Medulloblastoma is a deadly form of pediatric brain cancer that strikes the cerebellum, a brain structure near the base of the skull. When it spreads to the lining of the brain or spinal cord, it is especially dangerous. Medulloblastoma is the deadliest form of pediatric brain tumor, and until recently, scientists had little idea how it spreads and infects other parts of the brain.
Now, a team of researchers at USC Brain Tumor Center and Norris Comprehensive Cancer Center in California has learned more details about how medulloblastoma travels from its origin site to other parts of the brain. An enzyme called GABA transaminase, abbreviated as ABAT, helps tumor cells find nutrition and evade treatments.
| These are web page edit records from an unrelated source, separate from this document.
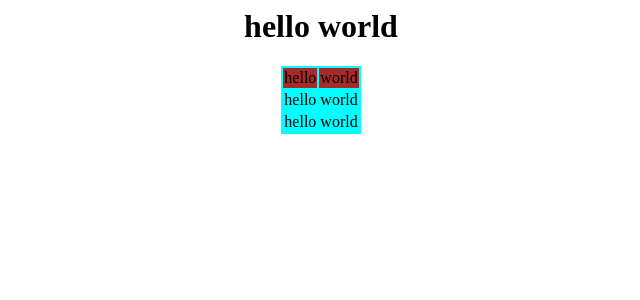
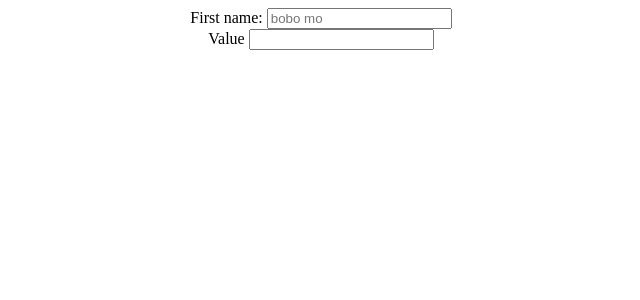
Before and after one commit to Codeit-Michael/currencyConverter, a Django app: page / in a window 1280 px wide. Shown: the top 300 px of the page, without its empty margins (319-959 px from the left). Run offline with Django 3.2, Linux system fonts and the light colour scheme.

Commit message:
template fix

```diff
--- a/converter/templates/converter/home.html
+++ b/converter/templates/converter/home.html
@@ -1,27 +1,37 @@
+<!DOCTYPE html>
 <html>
+<head>
+    <title>Hello</title>
 
-    <head>
-        <title>Hello</title>
-    </head>
+    <style>
+    body {
+        margin-left: auto;
+        margin-right: auto;
+        text-align: center;
+    }
 
-    <body style="margin-left: auto;margin-right: auto;text-align: center;">
-        <h1>hello world</h1>
+    table {
+        margin-left: auto;
+        margin-right: auto;
+        text-align: center;
+        background-color: grey;
+    }
 
-        <table style="margin-left: auto;margin-right: auto;text-align: center;background-color: aqua;">
-            <tr>
-                <td style="background-color:brown;">hello</td>
-                <td style="background-color:brown;">world</td>
-            </tr>
-            <tr>
-                <td>hello</td>
-                <td>world</td>
-            </tr>
-            <tr>
-                <td>hello</td>
-                <td>world</td>
-            </tr>
-        </table>
+    td {
+        text-align: center;
+        background-color: green;
+    }
 
-    </body>
+    </style>
+</head>
 
+<body>
+
+    <label for="fname">First name:</label>
+    <input type="text" id="fname" name="fname" placeholder="bobo mo">
+    <br>
+    <label for="value">Value</label>
+    <input type="number" id="value" name="value">
+
+</body>
 </html>
```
The part of the brain where medulloblastoma attacks is normally very lacking in the compounds tumors seek for fuel. But ABAT allows the the tumor to digest a common neurotransmitter instead of something like blood sugar, which is what most tumors consume.
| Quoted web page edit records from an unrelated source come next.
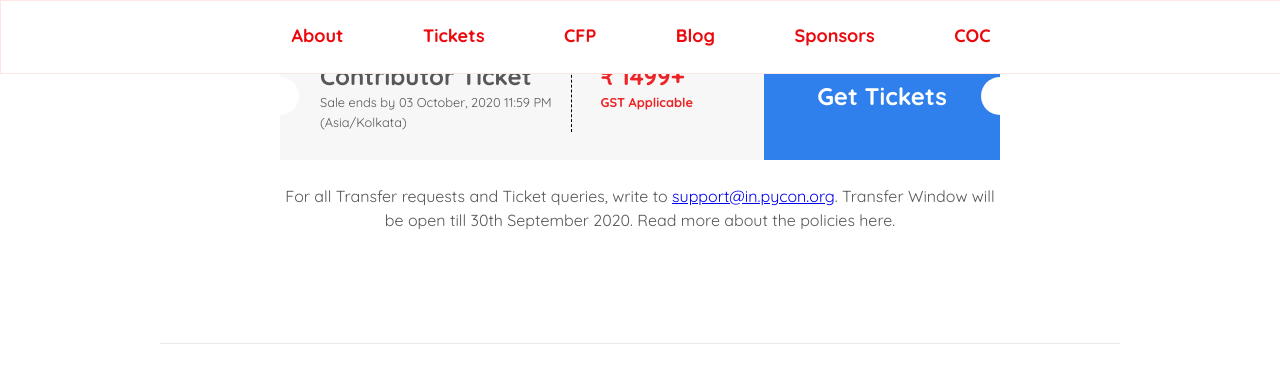
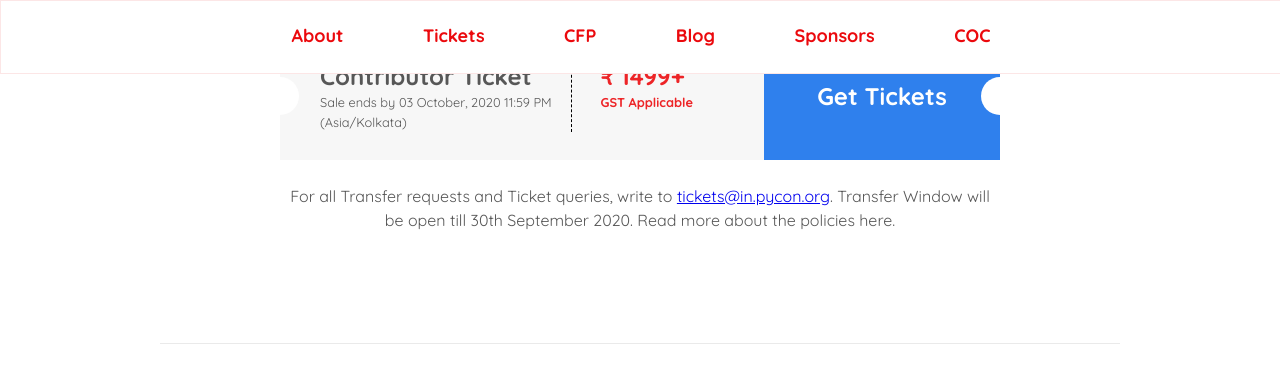
Before and after one commit to pythonindia/inpycon2020, a Jekyll site: the page built from index.md, in a window 1280 px wide and 900 px high, scrolled down 2090 px. Shown: the top 380 px of the window. Built offline with Jekyll 4.4.1, drawn with Linux system fonts in a browser that asks for light colours.

Commit message:
Change ticket support email ID
Signed-off-by: Nabarun Pal <pal.nabarun95@gmail.com>

```diff
--- a/_includes/ticket.html
+++ b/_includes/ticket.html
@@ -95,7 +95,7 @@
     {% endif %}
     <p style="line-height: 1.5rem; color: #575757">
       For all Transfer requests and Ticket queries, write to
-      <a href="mailto:support@pycon.in">support@in.pycon.org</a>.
+      <a href="mailto:tickets@pycon.in">tickets@in.pycon.org</a>.
       Transfer Window will be open till 30th September 2020. Read more about the policies here.
     </p>
   </div>
```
What’s more, ABAT allows a tumor to slow down it’s growth. Normally this sounds like a good thing, but it makes medulloblastoma harder to treat, because chemotherapy and radiation are designed to target very rapidly growing tissue (because that’s what most cancers do). Medulloblastoma uses ABAT to grow slowly and silently.
After this discovery, the team at USC will begin exploring whether drugs that block the action of ABAT can prevent medulloblastoma tumors from spreading, and possibly make them more susceptible to chemo and radiation. While it’s early stages, these developments are a reminder about how basic research into neuroscience paves the way to cures for even the most deadly forms of brain tumors.